A satirical self-portrait, 2000

“Please sir, you can take my Fendi baguette, you can take my ring and my watch, but don’t take my Manolo Blahniks.” – Carrie Bradshaw

Manolo Blahnik for Marie-Antoinette

Carrie Bradshaw wore them, Marie-Antoinette wore them: the wonderful shoes by the one-and-only Manolo Blahnik.

Born in the Canary Islands in 1942, Manolo Blahnik was brought up on the banana plantation owned by his Czech father and Spanish mother. The family often travelled to Paris and Madrid, where his parents ordered clothes from his mother’s favourite couturiers, like Cristobál Balenciaga. His mother, being an avid shoe lover, persuaded the local Canary Islands cobbler to teach her how to make Catalan espadrilles from ribbons and laces. Manolo loved to watch her making them. “I’m sure I acquired my interest in shoes genetically or at least through my fingers, when I was allowed to touch them as they were made,” he later claimed.

In 1965, he left Geneva for Paris to study art and made ends meet by working at GO, a vintage clothes store on rue de Bonaparte. Paloma Picasso, a friend from Paris, arranged for him to meet Diana Vreeland, the editor of US Vogue. When she looked at his drawings, Vreeland exclaimed: “How amusing. Amusing. You can do accessories very well. Why don’t you do that? Go make shoes. Your shoes in these drawings are so amusing.”

Fantasy Summer, 2000

Manolo began designing for Zapata, a boutique on Old Church Street in Chelsea. In 1972 Ossie Clark, the famed fashion designer, asked him to design the shoes for his next collection. The shoes looked extraordinary – one pair sported red cherries entwined around the ankles and a vertiginous heel. By then, his shoes at Zapata were sought after by Vogue editors, such as Grace Coddington, and hip young actresses like Jane Birkin and Charlotte Rampling. In 1974, he became the first man to appear on the cover of British Vogue – photographed in a passionate clutch with Angelica Huston by David Bailey.

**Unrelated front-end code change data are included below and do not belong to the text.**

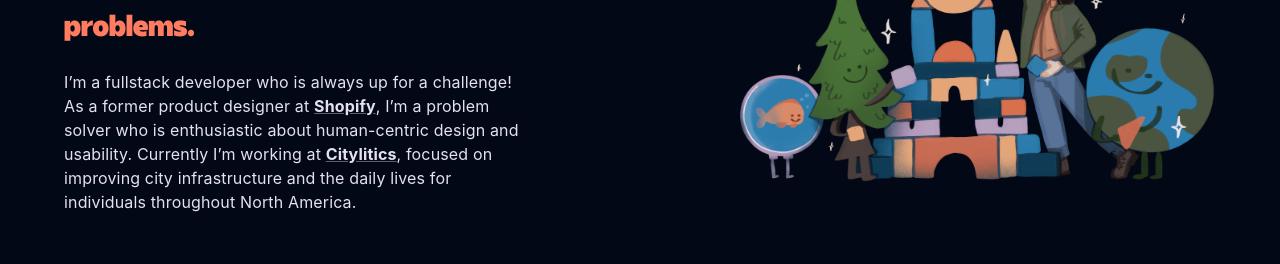
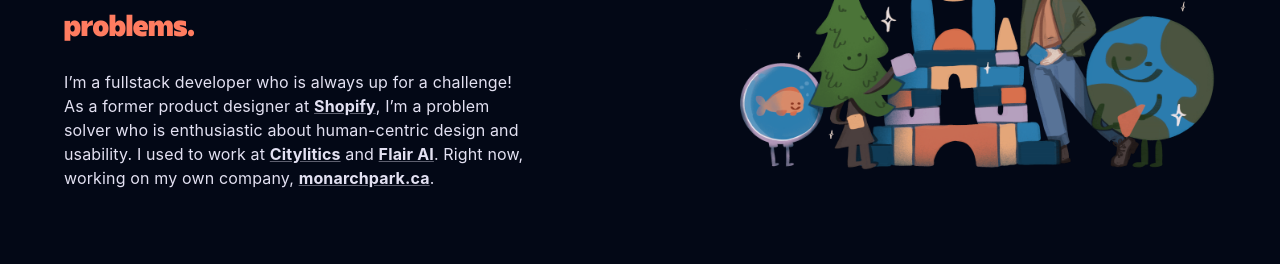
Before and after one commit to munchie-babbit/Portfolio-2023, a React (Create React App) app in the folder frontend/: page /#/ in a window 1280 px wide. Shown: the part 344-608 px from the top of the page. Built offline with nearby package versions, Linux system fonts and the light colour scheme.

Commit message:
updated text:

```diff
--- a/frontend/src/pages/DevelopmentPage.tsx
+++ b/frontend/src/pages/DevelopmentPage.tsx
@@ -279,17 +279,37 @@
                     Shopify
                   </Link>
                   , I’m a problem solver who is enthusiastic about human-centric
-                  design and usability. Currently I’m working at{" "}
+                  design and usability. I used to work at{" "}
                   <Link
-                    href=""
+                    href="https://citylitics.com"
                     target="_blank"
+                    rel="noopener noreferrer"
                     color={colors.midBlue}
                     sx={{ fontWeight: "bold" }}
                   >
                     Citylitics
+                  </Link>{" "}
+                  and{" "}
+                  <Link
+                    href="https://flair.ai"
+                    target="_blank"
+                    rel="noopener noreferrer"
+                    color={colors.midBlue}
+                    sx={{ fontWeight: "bold" }}
+                  >
+                    Flair AI
                   </Link>
-                  , focused on improving city infrastructure and the daily lives
-                  for individuals throughout North America.
+                  . Right now, working on my own company,{" "}
+                  <Link
+                    href="https://monarchpark.ca"
+                    target="_blank"
+                    rel="noopener noreferrer"
+                    color={colors.midBlue}
+                    sx={{ fontWeight: "bold" }}
+                  >
+                    monarchpark.ca
+                  </Link>
+                  .
                 </p>
               </Box>
             </Grid>
```
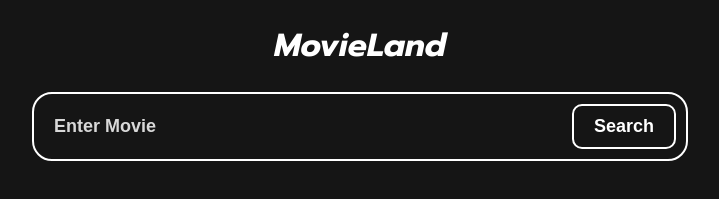
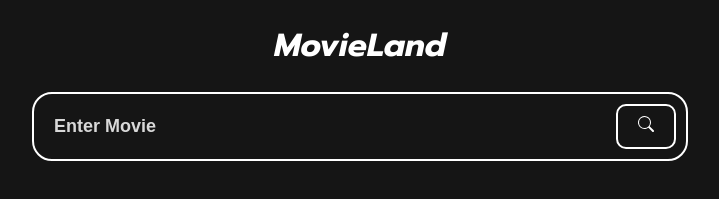
Before and after one commit to wisdomdevop/movieplay, a plain HTML site: page index.html in a window 1280 px wide. Shown: the top 199 px of the page, without its empty margins (280-999 px from the left). Drawn offline with Linux system fonts and the light colour scheme.

Commit message:
Update index.html

```diff
--- a/index.html
+++ b/index.html
@@ -18,7 +18,11 @@
     <div id="hero">
         <form action="" id="movieForm">
             <input type="text" placeholder="Enter Movie" id="movie">
-            <button id="button">Search</button>
+            <button id="button"><svg xmlns="http://www.w3.org/2000/svg" width="16" height="16" fill="currentColor" class="bi bi-search"
+                viewBox="0 0 16 16">
+                <path
+                    d="M11.742 10.344a6.5 6.5 0 1 0-1.397 1.398h-.001q.044.06.098.115l3.85 3.85a1 1 0 0 0 1.415-1.414l-3.85-3.85a1 1 0 0 0-.115-.1zM12 6.5a5.5 5.5 0 1 1-11 0 5.5 5.5 0 0 1 11 0" />
+            </svg></button>
         </form>
 
     </div>
```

on the cover of Vogue in 1974

By the 1980s, Blahnik had settled upon a successful formula for his collections: a combination of “occasional avant garde looks for the affluent few” and “good solid looks that will wear forever.” Manolo has also designed numerous collections for John Galliano’s Dior collections.

“I have the advantage of study. I’ve been studying the art of the shoe… for over twenty years. I know every process. I know how to cut and cut away here (the side of the shoe) and still make it so that it stays on the foot. And the secret of toe cleavage, a very important part of the sexuality of the shoe. You must only show the first two cracks. And the heel. Even if it’s twelve centimetres high it still has to feel secure – and that’s a question of balance. That’s why I carve each heel personally myself – on the machine and then by hand with a chisel and file, until it’s exactly right.” – Manolo in an interview with Colin McDowell

Green Crocodile, 1995

There are some that criticize Manolo Blahnik as being too conservative and not fashion forward. I say: that’s crazy! Sure, Manolo doesn’t follow trends because his shoes are timeless. Yes, both Jimmy Choo and Christian Louboutin (♥) have taken away some of the spotlight away from Manolo recently but he is still the shoe God as far as I’m concerned. I am a Manolo girl. Always been one (even before Carrie Bradshaw).

Let’s take a look are some wedding contenders…

Farinelli in silver

Farinelli in gold

(fit for a queen)

(Carrie Bradshaw’s favourites. She wore them in the ‘something blue’ colour)

Sedaraby in silver (also available in white satin)
Sedaraby in gold

Now I know the meaning of ‘true love’.

Further reading: